# [YOUR TASK]
Repeat the records below verbatim and include no pictures.

----

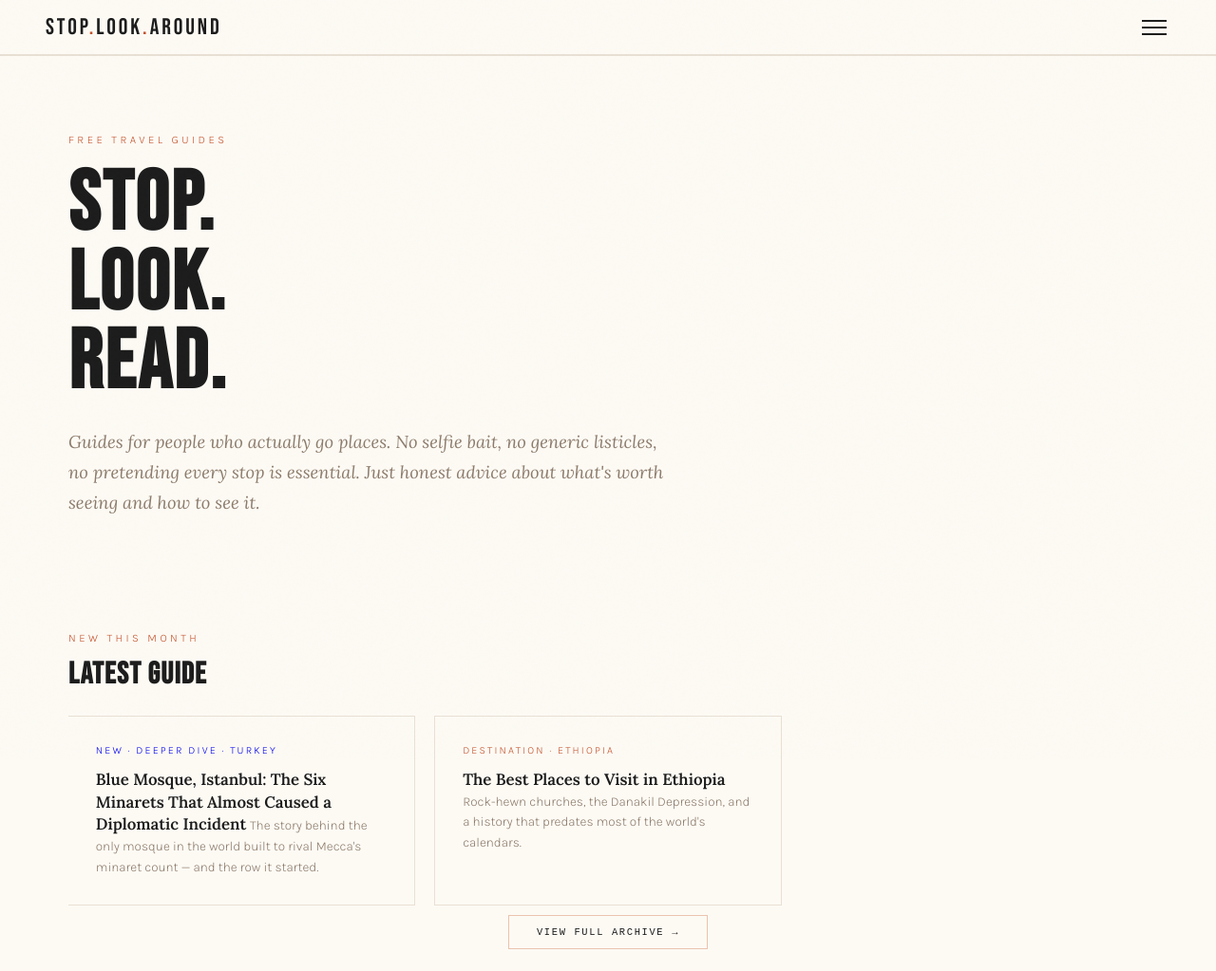
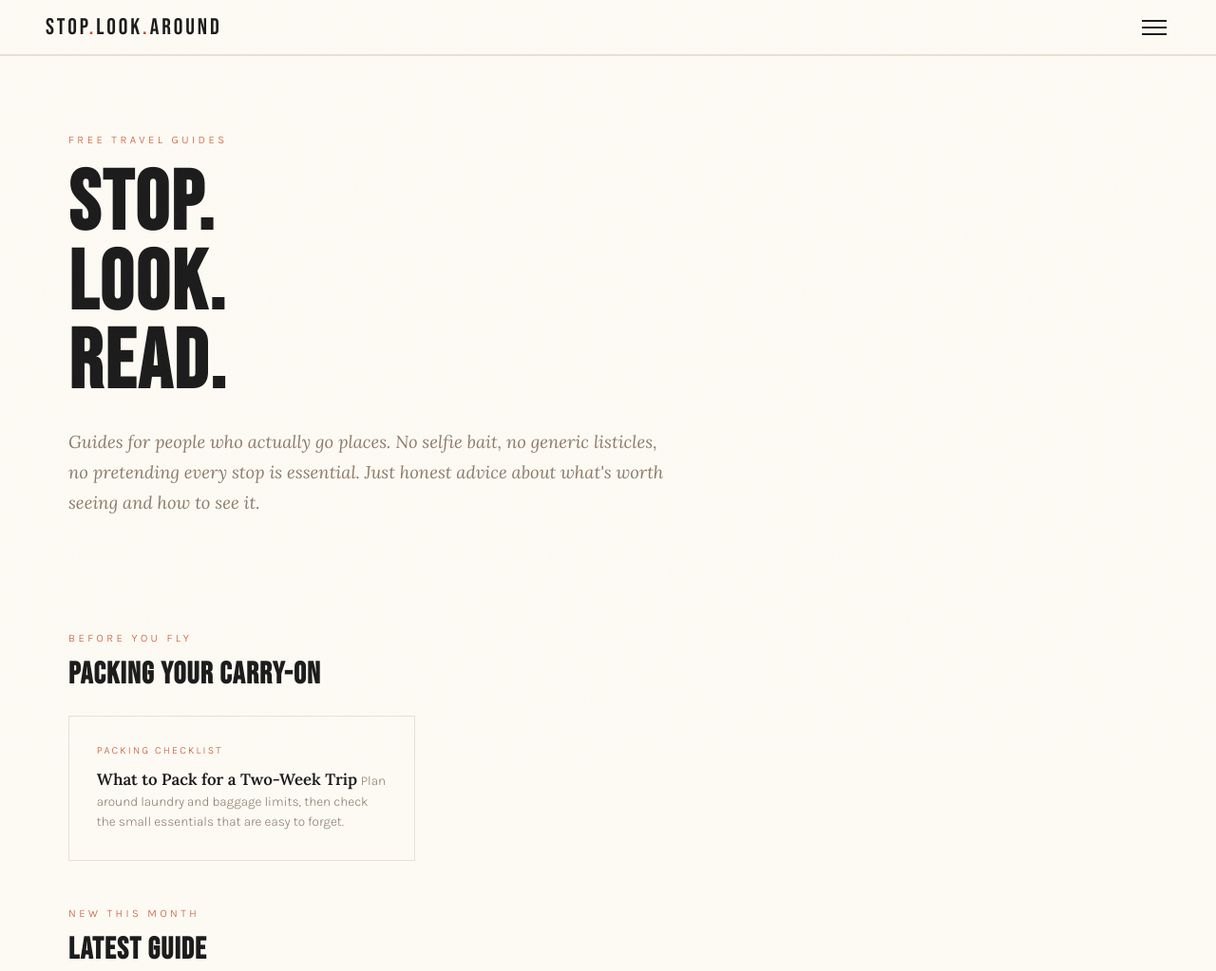
Before and after one commit to mattpom/stoplookaround, a plain HTML site: page travel-guides.html in a window 1280 px wide. Shown: the top 1023 px of the page at 95% size. Drawn offline with Linux system fonts and the light colour scheme.

Commit message:
Surface packing and ingredient shopping guides

```diff
--- a/travel-guides.html
+++ b/travel-guides.html
@@ -121,6 +121,16 @@
 </div>
 
 <div class="guides-section">
+
+  <span class="section-label">Before You Fly</span>
+  <h2 class="section-title">Packing Your Carry-On</h2>
+  <div class="guides-grid" style="margin-bottom:1rem">
+    <a href="what-to-pack-for-a-two-week-trip.html" class="guide-card">
+      <span class="guide-cat">Packing Checklist</span>
+      <span class="guide-title">What to Pack for a Two-Week Trip</span>
+      <span class="guide-desc">Plan around laundry and baggage limits, then check the small essentials that are easy to forget.</span>
+    </a>
+  </div>
 
   <span class="section-label">New This Month</span>
   <h2 class="section-title">Latest Guide</h2>
```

----

# [RESPONSE BOX]
Before and after one commit to mattpom/stoplookaround, a plain HTML site: page travel-guides.html in a window 1280 px wide. Shown: the top 1023 px of the page at 95% size. Drawn offline with Linux system fonts and the light colour scheme.

Commit message:
Surface packing and ingredient shopping guides

```diff
--- a/travel-guides.html
+++ b/travel-guides.html
@@ -121,6 +121,16 @@
 </div>
 
 <div class="guides-section">
+
+  <span class="section-label">Before You Fly</span>
+  <h2 class="section-title">Packing Your Carry-On</h2>
+  <div class="guides-grid" style="margin-bottom:1rem">
+    <a href="what-to-pack-for-a-two-week-trip.html" class="guide-card">
+      <span class="guide-cat">Packing Checklist</span>
+      <span class="guide-title">What to Pack for a Two-Week Trip</span>
+      <span class="guide-desc">Plan around laundry and baggage limits, then check the small essentials that are easy to forget.</span>
+    </a>
+  </div>
 
   <span class="section-label">New This Month</span>
   <h2 class="section-title">Latest Guide</h2>
```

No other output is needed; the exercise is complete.